PROBLEM: Repeat each entry exactly; omit all pictures.

[Front-end code edit data]
■ ■ ■ ■ ■

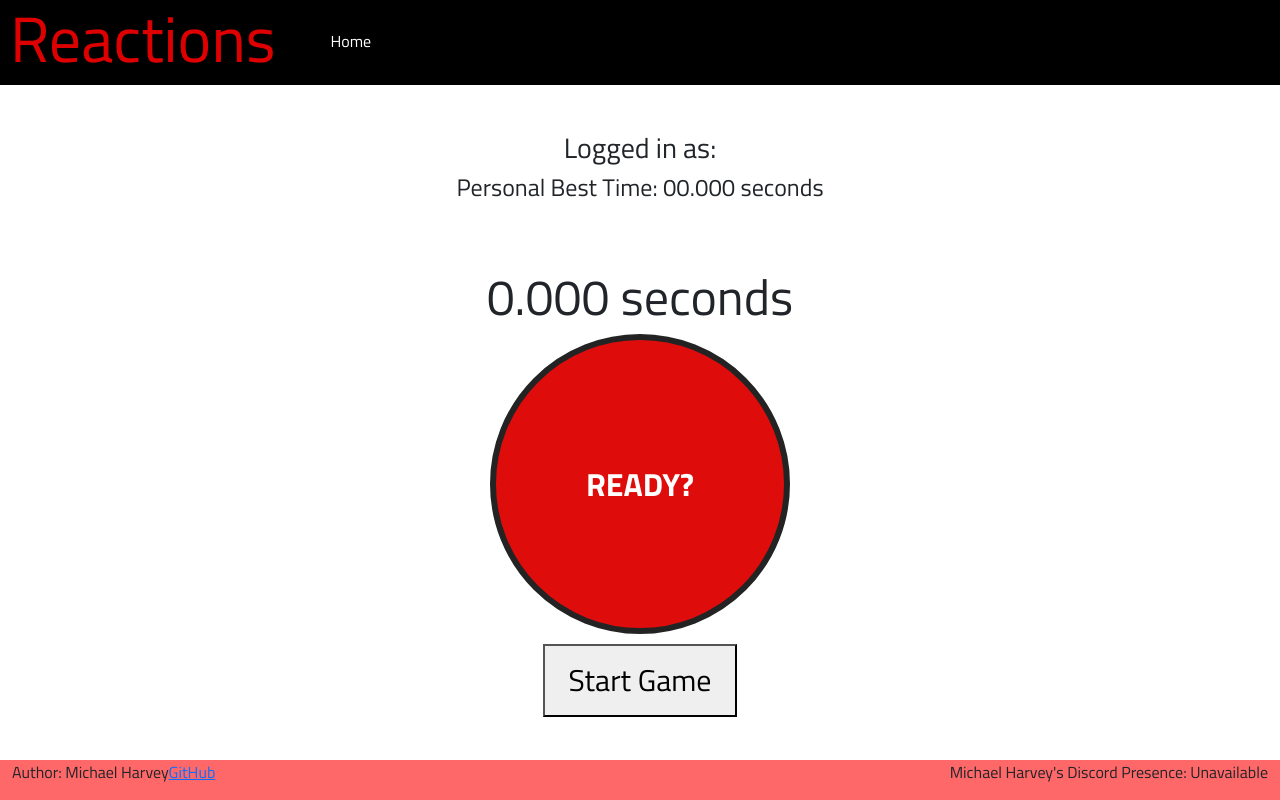
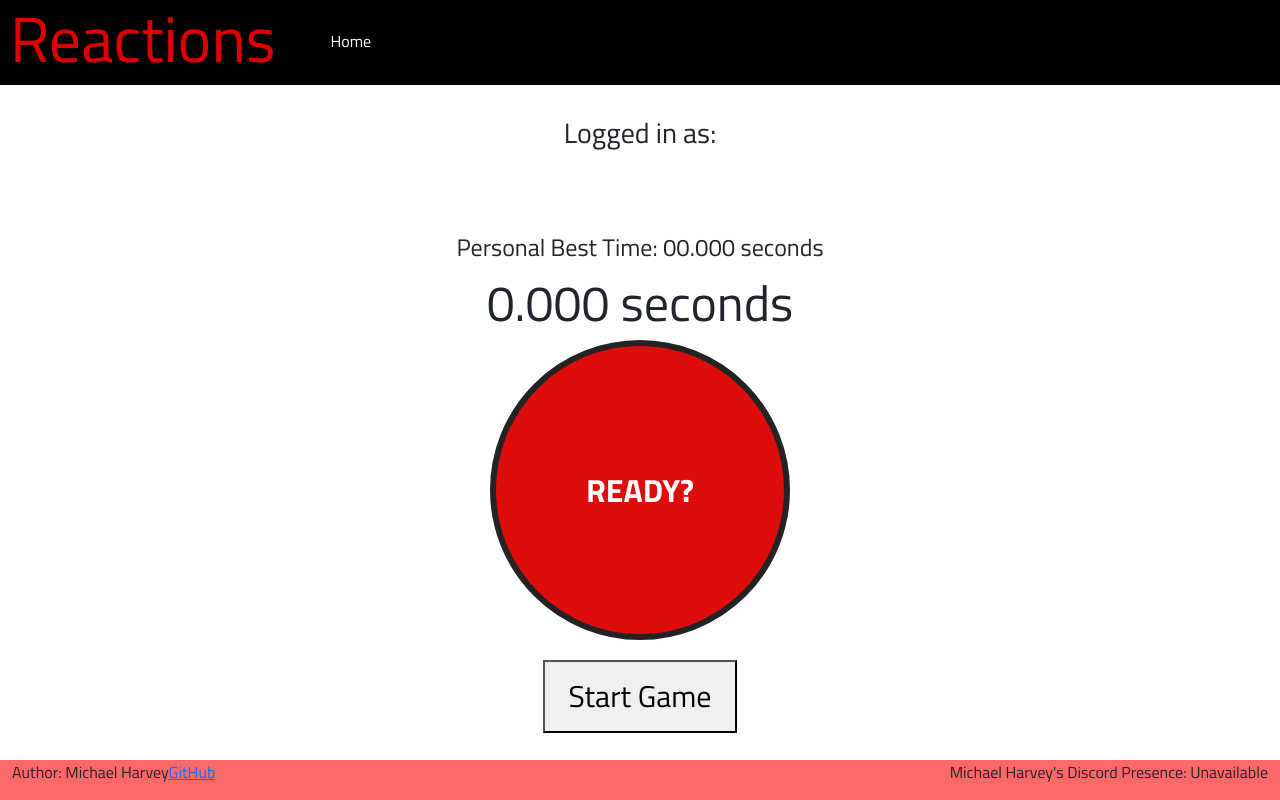
Before and after one commit to mharvey010/CS260-startup, a React (Vite) app: page /play in a window 1280 px wide. Built offline with nearby package versions, Linux system fonts and the light colour scheme; no server answers.

Commit message:
more minor adjustments for play page spacing

```diff
--- a/src/play/play.css
+++ b/src/play/play.css
@@ -9,7 +9,7 @@
 }
 
 .player-info {
-  margin-bottom: 0.25rem;
+  margin-top: 75px;
   font-size: 1.5rem;
 }
 
--- a/src/play/reactionGame.css
+++ b/src/play/reactionGame.css
@@ -1,6 +1,6 @@
 .reaction-game-timer {
   text-align: center;
-  margin-top: 50px;
+
   font-size: 50px;
 }
 
@@ -37,5 +37,5 @@
 .start-game-button {
   font-size: 30px;
   padding: 0.75rem 1.5rem;
-  margin-top: 10px;
+  margin-top: 20px;
 }
```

■ ■ ■ ■ ■

YOUR RESPONSE:
Before and after one commit to mharvey010/CS260-startup, a React (Vite) app: page /play in a window 1280 px wide. Built offline with nearby package versions, Linux system fonts and the light colour scheme; no server answers.

Commit message:
more minor adjustments for play page spacing

```diff
--- a/src/play/play.css
+++ b/src/play/play.css
@@ -9,7 +9,7 @@
 }
 
 .player-info {
-  margin-bottom: 0.25rem;
+  margin-top: 75px;
   font-size: 1.5rem;
 }
 
--- a/src/play/reactionGame.css
+++ b/src/play/reactionGame.css
@@ -1,6 +1,6 @@
 .reaction-game-timer {
   text-align: center;
-  margin-top: 50px;
+
   font-size: 50px;
 }
 
@@ -37,5 +37,5 @@
 .start-game-button {
   font-size: 30px;
   padding: 0.75rem 1.5rem;
-  margin-top: 10px;
+  margin-top: 20px;
 }
```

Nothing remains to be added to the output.